And as you know, the reductions have fallen hardest on the processing of civil cases. And so we face astonishing and harmful delays in urgent family matters, in business contracts, wrongful termination, discrimination cases, personal injury cases—across the board.

Nevertheless, we continue to persevere. But it's tragic that fifty years after the enactment of the Civil Rights Act, California faces a different type of civil rights crisis. It's not about the law. It's about access to it.

And as you know, we will continue to persevere and do all that we can and provide the justice that we can, even though the Supreme Court, Courts of Appeal, Habeas Corpus Resource Center, and the AOC are on our fifth year of furlough, still. And some trial courts are still on furlough. Kings County has furloughed its employees in this fiscal year 21 days a year. And while most of the state public workers have or will receive a very modest COLA (cost-of-living adjustment), judicial branch public workers have not received a COLA in seven years.

As I began my address to you I talked to you about fairness and collaboration, and how those values connect us and inspire us in service to the public. And those are the same values that inspired the Civil Rights Act.

And we can trace the Civil Rights Act movement directly to the work of Dr. Martin Luther King, Jr. A few months before the president introduced the Act, Dr. King sat in jail in Birmingham. He was being criticized by his fellow clergymen for bringing the civil rights movement to Birmingham, and Dr. King wrote them a letter.

And in the letter he said this, famous quote: "Injustice anywhere is a threat to justice everywhere. We are caught in a network of inescapable mutuality. We are tied in a single garment of destiny.

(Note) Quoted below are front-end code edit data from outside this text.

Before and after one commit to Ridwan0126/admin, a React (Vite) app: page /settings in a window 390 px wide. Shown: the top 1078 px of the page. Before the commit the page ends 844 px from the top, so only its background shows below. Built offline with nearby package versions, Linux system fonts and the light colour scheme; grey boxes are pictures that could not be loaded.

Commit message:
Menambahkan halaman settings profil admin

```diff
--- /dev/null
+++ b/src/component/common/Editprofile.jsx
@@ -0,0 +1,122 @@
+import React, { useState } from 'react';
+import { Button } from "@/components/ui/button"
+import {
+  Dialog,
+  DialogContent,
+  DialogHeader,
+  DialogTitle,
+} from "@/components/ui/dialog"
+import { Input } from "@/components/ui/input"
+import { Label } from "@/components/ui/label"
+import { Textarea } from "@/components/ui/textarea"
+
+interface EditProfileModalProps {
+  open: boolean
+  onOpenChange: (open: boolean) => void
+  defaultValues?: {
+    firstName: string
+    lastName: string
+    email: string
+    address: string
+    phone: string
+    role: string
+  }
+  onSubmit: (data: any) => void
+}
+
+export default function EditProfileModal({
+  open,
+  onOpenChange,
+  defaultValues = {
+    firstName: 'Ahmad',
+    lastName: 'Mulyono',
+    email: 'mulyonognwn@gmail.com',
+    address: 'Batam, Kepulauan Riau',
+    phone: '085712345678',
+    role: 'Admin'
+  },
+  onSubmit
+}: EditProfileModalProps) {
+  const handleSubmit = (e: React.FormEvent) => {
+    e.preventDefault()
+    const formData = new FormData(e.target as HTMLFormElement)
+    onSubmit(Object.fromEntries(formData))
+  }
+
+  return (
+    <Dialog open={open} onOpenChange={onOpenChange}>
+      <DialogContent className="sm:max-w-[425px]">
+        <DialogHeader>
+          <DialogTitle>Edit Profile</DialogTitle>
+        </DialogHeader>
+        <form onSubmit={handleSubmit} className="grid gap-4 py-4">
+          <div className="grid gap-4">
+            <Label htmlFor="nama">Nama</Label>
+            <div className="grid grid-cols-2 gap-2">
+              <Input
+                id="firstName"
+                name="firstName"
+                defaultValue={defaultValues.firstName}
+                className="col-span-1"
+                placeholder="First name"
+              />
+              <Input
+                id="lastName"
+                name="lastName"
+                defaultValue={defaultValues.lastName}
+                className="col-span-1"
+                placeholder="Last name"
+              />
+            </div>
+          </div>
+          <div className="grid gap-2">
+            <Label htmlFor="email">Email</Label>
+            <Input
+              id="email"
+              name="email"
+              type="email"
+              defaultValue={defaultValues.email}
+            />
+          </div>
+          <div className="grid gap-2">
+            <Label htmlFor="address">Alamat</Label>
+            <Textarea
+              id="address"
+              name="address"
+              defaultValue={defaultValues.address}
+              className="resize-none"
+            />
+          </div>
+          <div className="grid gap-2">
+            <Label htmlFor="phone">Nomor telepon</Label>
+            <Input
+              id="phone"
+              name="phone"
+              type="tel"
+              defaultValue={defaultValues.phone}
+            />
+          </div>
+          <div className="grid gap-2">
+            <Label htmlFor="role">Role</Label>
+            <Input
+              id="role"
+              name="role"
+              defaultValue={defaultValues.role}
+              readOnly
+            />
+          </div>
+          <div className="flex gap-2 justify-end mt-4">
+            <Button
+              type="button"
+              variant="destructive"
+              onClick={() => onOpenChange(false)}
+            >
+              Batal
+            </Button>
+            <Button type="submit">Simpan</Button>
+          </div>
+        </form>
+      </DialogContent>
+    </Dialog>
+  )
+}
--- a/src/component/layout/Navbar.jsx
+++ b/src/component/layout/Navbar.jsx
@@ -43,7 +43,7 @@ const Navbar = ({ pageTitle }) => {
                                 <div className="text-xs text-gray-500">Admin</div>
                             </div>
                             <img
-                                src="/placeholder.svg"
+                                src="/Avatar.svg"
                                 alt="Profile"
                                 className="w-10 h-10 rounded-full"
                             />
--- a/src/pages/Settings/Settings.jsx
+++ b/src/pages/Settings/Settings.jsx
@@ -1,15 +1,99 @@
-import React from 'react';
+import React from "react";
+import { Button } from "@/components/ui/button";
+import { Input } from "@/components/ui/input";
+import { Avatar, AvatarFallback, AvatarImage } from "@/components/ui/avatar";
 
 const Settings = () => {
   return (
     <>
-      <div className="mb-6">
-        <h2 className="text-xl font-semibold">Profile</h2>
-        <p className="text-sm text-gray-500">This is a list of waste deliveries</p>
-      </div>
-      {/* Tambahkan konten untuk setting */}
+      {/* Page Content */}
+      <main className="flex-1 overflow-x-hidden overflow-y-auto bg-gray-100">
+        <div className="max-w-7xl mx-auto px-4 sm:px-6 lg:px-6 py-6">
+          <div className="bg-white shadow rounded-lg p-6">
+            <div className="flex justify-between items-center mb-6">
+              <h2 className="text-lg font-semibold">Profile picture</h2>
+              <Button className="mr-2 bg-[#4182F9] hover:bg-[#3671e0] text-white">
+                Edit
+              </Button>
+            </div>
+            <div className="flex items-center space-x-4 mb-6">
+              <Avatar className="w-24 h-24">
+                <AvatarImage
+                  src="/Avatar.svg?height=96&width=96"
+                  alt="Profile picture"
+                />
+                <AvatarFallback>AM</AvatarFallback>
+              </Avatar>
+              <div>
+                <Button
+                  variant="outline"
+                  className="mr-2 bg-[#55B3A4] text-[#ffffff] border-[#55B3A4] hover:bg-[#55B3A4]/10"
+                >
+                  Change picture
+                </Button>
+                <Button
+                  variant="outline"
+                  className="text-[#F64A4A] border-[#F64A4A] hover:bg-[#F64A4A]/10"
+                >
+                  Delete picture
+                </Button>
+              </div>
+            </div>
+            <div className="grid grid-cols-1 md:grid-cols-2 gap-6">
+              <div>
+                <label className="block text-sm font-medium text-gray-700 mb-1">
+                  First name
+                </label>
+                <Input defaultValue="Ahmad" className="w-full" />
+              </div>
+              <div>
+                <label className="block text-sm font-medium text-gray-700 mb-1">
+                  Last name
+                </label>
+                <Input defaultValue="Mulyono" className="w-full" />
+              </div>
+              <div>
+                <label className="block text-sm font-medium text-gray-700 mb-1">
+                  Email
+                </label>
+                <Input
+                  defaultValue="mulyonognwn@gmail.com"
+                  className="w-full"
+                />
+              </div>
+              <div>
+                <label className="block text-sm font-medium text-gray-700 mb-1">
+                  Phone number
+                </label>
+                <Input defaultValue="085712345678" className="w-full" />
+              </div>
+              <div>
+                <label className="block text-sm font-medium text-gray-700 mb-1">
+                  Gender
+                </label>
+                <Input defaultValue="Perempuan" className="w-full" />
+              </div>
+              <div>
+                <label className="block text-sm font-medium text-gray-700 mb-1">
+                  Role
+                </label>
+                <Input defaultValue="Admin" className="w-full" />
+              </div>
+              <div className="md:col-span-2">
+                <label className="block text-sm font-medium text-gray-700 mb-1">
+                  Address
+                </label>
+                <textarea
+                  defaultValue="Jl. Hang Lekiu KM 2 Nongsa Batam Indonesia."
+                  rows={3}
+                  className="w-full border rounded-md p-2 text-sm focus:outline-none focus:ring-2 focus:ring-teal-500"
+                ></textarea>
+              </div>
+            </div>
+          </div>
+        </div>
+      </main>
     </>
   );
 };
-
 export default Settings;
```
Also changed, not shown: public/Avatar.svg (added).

Whatever affects one directly, affects all indirectly."

And I would argue that that quote, 50 years later, is relatable to the three branches of government and how we operate, and how we collectively serve the public.

I thank you for your time and Happy Saint Patrick's Day.